Exercise data section start

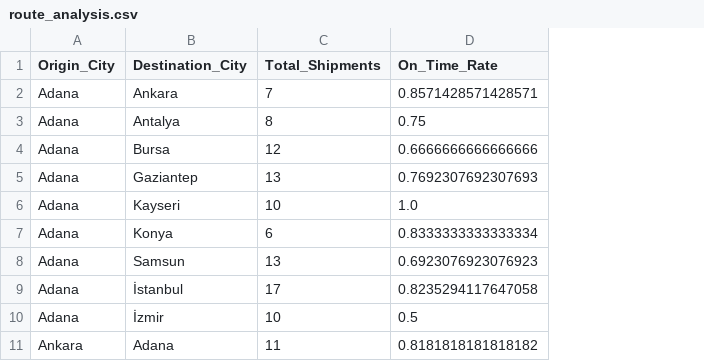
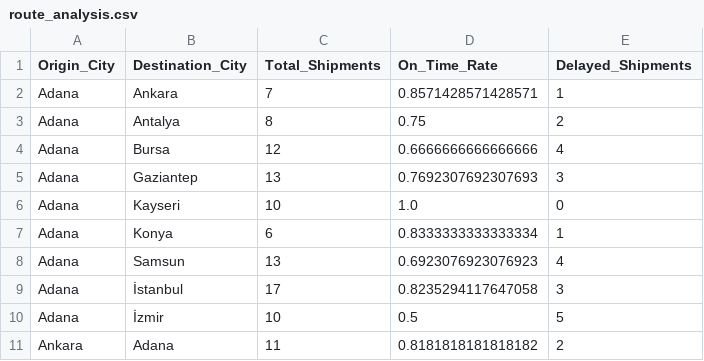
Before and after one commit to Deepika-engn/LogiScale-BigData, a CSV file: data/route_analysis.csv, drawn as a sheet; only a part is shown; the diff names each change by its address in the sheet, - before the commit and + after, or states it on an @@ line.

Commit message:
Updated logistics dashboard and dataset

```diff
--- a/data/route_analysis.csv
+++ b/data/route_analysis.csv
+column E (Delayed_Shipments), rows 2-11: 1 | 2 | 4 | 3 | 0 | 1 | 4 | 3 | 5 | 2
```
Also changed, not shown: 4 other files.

Exercise data section end

Exercise directions »
Would you return the entries verbatim, minus any images?

Task solution »
Before and after one commit to Deepika-engn/LogiScale-BigData, a CSV file: data/route_analysis.csv, drawn as a sheet; only a part is shown; the diff names each change by its address in the sheet, - before the commit and + after, or states it on an @@ line.

Commit message:
Updated logistics dashboard and dataset

```diff
--- a/data/route_analysis.csv
+++ b/data/route_analysis.csv
+column E (Delayed_Shipments), rows 2-11: 1 | 2 | 4 | 3 | 0 | 1 | 4 | 3 | 5 | 2
```
Also changed, not shown: 4 other files.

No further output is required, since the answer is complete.